→ Requirement:
Give every line of the data again, exactly as it is written.

→ Supplied records:

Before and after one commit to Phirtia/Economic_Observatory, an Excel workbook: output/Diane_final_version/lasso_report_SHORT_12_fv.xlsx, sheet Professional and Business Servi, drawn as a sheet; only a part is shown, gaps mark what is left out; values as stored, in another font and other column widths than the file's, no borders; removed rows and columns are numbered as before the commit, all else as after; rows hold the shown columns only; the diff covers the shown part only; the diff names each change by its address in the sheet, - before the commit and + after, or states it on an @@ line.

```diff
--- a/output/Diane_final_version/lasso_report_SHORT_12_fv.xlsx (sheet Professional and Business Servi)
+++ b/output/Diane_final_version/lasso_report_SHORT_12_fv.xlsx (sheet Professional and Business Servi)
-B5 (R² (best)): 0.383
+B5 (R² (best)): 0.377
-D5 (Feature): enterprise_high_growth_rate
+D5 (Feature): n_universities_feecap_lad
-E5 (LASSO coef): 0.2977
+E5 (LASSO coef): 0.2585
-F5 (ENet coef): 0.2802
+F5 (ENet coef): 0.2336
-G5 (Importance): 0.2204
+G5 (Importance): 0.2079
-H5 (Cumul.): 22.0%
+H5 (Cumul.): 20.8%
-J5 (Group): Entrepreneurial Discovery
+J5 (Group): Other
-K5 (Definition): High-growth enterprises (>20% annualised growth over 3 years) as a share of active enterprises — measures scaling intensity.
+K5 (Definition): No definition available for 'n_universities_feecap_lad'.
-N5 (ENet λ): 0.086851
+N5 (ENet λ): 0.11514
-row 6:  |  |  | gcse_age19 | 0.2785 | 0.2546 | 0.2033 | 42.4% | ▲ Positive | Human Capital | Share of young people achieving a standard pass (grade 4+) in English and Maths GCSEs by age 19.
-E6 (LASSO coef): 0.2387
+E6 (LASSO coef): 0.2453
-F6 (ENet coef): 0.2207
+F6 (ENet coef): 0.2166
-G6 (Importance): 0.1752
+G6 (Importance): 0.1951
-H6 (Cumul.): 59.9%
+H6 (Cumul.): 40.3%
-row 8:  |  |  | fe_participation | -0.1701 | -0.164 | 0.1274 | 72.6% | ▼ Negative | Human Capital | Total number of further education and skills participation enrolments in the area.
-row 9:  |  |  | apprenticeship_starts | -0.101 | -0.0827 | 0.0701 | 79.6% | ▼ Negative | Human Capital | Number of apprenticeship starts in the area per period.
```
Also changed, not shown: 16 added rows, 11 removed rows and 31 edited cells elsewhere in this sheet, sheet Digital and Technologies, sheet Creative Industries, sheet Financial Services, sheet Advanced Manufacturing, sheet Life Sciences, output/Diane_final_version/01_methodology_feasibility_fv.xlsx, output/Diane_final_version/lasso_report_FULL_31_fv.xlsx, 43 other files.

→ Task solution:
Before and after one commit to Phirtia/Economic_Observatory, an Excel workbook: output/Diane_final_version/lasso_report_SHORT_12_fv.xlsx, sheet Professional and Business Servi, drawn as a sheet; only a part is shown, gaps mark what is left out; values as stored, in another font and other column widths than the file's, no borders; removed rows and columns are numbered as before the commit, all else as after; rows hold the shown columns only; the diff covers the shown part only; the diff names each change by its address in the sheet, - before the commit and + after, or states it on an @@ line.

```diff
--- a/output/Diane_final_version/lasso_report_SHORT_12_fv.xlsx (sheet Professional and Business Servi)
+++ b/output/Diane_final_version/lasso_report_SHORT_12_fv.xlsx (sheet Professional and Business Servi)
-B5 (R² (best)): 0.383
+B5 (R² (best)): 0.377
-D5 (Feature): enterprise_high_growth_rate
+D5 (Feature): n_universities_feecap_lad
-E5 (LASSO coef): 0.2977
+E5 (LASSO coef): 0.2585
-F5 (ENet coef): 0.2802
+F5 (ENet coef): 0.2336
-G5 (Importance): 0.2204
+G5 (Importance): 0.2079
-H5 (Cumul.): 22.0%
+H5 (Cumul.): 20.8%
-J5 (Group): Entrepreneurial Discovery
+J5 (Group): Other
-K5 (Definition): High-growth enterprises (>20% annualised growth over 3 years) as a share of active enterprises — measures scaling intensity.
+K5 (Definition): No definition available for 'n_universities_feecap_lad'.
-N5 (ENet λ): 0.086851
+N5 (ENet λ): 0.11514
-row 6:  |  |  | gcse_age19 | 0.2785 | 0.2546 | 0.2033 | 42.4% | ▲ Positive | Human Capital | Share of young people achieving a standard pass (grade 4+) in English and Maths GCSEs by age 19.
-E6 (LASSO coef): 0.2387
+E6 (LASSO coef): 0.2453
-F6 (ENet coef): 0.2207
+F6 (ENet coef): 0.2166
-G6 (Importance): 0.1752
+G6 (Importance): 0.1951
-H6 (Cumul.): 59.9%
+H6 (Cumul.): 40.3%
-row 8:  |  |  | fe_participation | -0.1701 | -0.164 | 0.1274 | 72.6% | ▼ Negative | Human Capital | Total number of further education and skills participation enrolments in the area.
-row 9:  |  |  | apprenticeship_starts | -0.101 | -0.0827 | 0.0701 | 79.6% | ▼ Negative | Human Capital | Number of apprenticeship starts in the area per period.
```
Also changed, not shown: 16 added rows, 11 removed rows and 31 edited cells elsewhere in this sheet, sheet Digital and Technologies, sheet Creative Industries, sheet Financial Services, sheet Advanced Manufacturing, sheet Life Sciences, output/Diane_final_version/01_methodology_feasibility_fv.xlsx, output/Diane_final_version/lasso_report_FULL_31_fv.xlsx, 43 other files.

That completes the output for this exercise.